• _ASSIGNMENT_: Copy every record exactly as it stands. Leave the pictures out.

(Before-and-after change records)
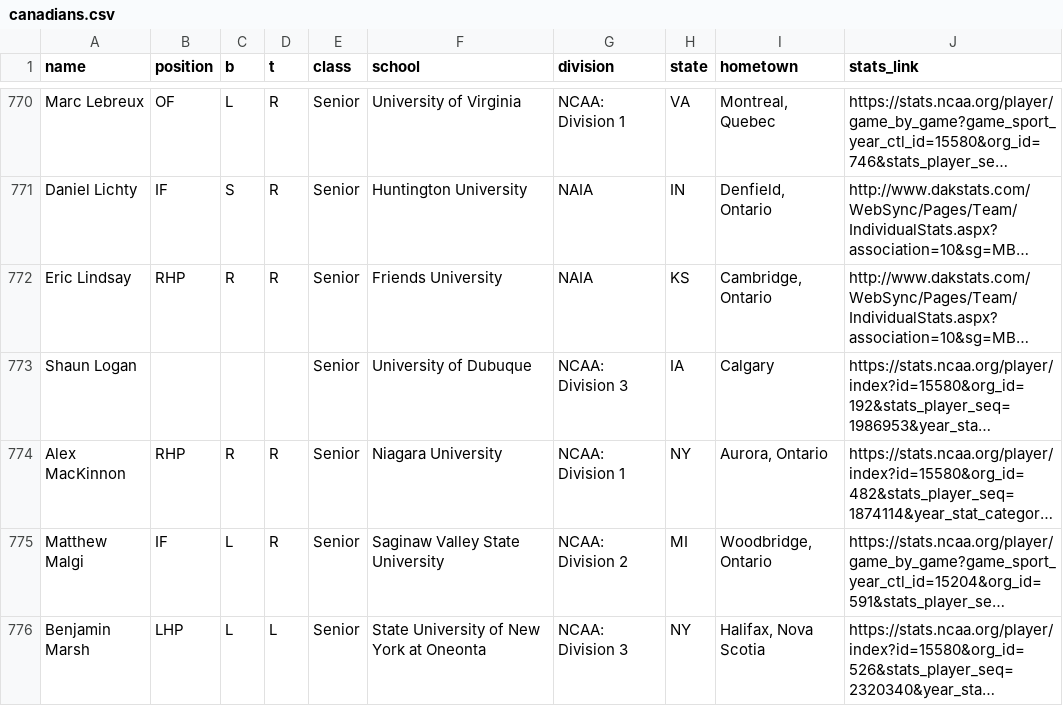
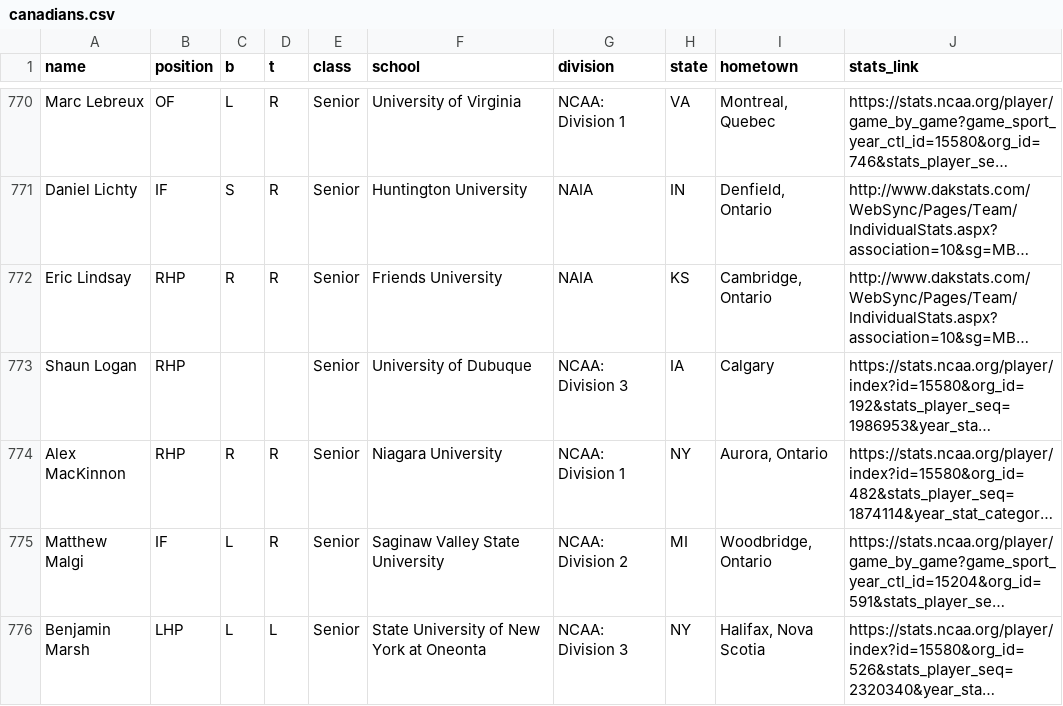
Before and after one commit to peteb206/canadians_in_college_baseball, a CSV file: canadians.csv, drawn as a sheet; only a part is shown, gaps mark what is left out; long unchanged cells end in …; the diff names each change by its address in the sheet, - before the commit and + after, or states it on an @@ line.

Commit message:
improve diff comparison for scrape vs previous canadians.csv

```diff
--- a/canadians.csv
+++ b/canadians.csv
-B773 (position): (empty)
+B773 (position): RHP
```
Also changed, not shown: 1 other file.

• _ANSWER TO THIS PROBLEM_:
Before and after one commit to peteb206/canadians_in_college_baseball, a CSV file: canadians.csv, drawn as a sheet; only a part is shown, gaps mark what is left out; long unchanged cells end in …; the diff names each change by its address in the sheet, - before the commit and + after, or states it on an @@ line.

Commit message:
improve diff comparison for scrape vs previous canadians.csv

```diff
--- a/canadians.csv
+++ b/canadians.csv
-B773 (position): (empty)
+B773 (position): RHP
```
Also changed, not shown: 1 other file.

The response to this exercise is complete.